EasyJet hiked its profit forecast and reported an increase in third quarter revenue, thanks in part to the timing of Easter and to an increase in passenger numbers.

In the three months to 30 June, the FTSE 100-listed company saw revenue climb 16% year-on-year to £1.39bn ($1.81bn), while the number of passengers rose 10.8% from the corresponding period a year earlier to 22.3 million.

Increased capacity, which rose 9.5% to 24 million seats, and Easter falling in April also contributed to what the airline described as a "strong" trading performance and hiked its profit before tax guidance for the full year, which is now expected to be between £380m and £420m, compared with the previous forecast for a figure around the £375m mark.

"EasyJet has delivered a strong performance in the quarter right across the business," said chief executive Carolyn McCall, who will leave the company to take over as CEO of ITV from January next year.

"Our purposeful and disciplined growth continues to strengthen our market positions and we are seeing an underlying improving revenue trend."

The carried added total revenue per seat climbed by a bigger than expected 2.2% on a constant currency basis, while the load factor, a key metric in the aviation industry which measures the amount of seats filled on a plane, rose by 1.1 percentage points to 93.1%.

However, easyJet expects revenue per seat to decline by 2% across the second half as a whole, blaming the lower prices on increased competition in key summer holiday markets, such as Spain and Portugal

Hargreaves Lansdown analyst Nicholas Hyett warned that was a trend that looked set to continue.

"EasyJet itself expects to add 8.5% to capacity across the second half, while rivals are also adding new planes," he explained.

"For now, profitability is being supported by the steady slide in fuel prices.
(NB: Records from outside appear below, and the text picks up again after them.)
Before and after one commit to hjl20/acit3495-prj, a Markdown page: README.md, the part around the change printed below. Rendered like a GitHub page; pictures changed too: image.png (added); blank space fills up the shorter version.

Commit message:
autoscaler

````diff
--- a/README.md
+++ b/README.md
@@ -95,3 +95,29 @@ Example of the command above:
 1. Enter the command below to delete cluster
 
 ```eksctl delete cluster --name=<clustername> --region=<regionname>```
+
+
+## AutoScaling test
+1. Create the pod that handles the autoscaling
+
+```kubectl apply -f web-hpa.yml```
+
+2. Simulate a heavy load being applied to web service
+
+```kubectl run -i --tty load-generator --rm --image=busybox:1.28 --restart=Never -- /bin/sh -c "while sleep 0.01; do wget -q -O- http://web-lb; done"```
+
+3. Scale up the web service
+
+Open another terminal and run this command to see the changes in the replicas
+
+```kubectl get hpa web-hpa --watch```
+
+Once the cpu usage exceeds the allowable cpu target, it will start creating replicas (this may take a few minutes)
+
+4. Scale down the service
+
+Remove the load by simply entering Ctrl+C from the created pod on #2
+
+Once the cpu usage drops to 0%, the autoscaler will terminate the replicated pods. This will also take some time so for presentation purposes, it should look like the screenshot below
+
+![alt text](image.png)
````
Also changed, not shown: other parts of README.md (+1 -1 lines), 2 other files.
There's no guarantee fuel will stay cheap though, and at the moment the group is struggling to land more sustainable cost savings elsewhere in the business, despite its increased scale."

Meanwhile, easyJet confirmed it was awarded a European Air Operator Certificate (AOC) in Austria, which it had applied for in a bid to secure its right to fly to and across the EU post-Brexit.

"Our European AOC has now been awarded and the first flight by an easyJet Europe aircraft takes place today," McCall said.

"That means our flying rights in Europe will be secure after the UK leaves the EU."

Earlier this year, the Luton-based carrier held talks with EU member states to move its legal HQ to the continent, highlighting the impact leaving the bloc would have on a number of British businesses with great exposure to Europe.

Last week, easyJet unveiled plans to launch a new airline to continue to operate flights both across Europe and domestically within European countries after the UK has left the European Union.

The budget airline said the new company will be called easyJet Europe and will be based in Vienna, while the people and planes that will fly for new carrier are already employed and based in EU27 countries.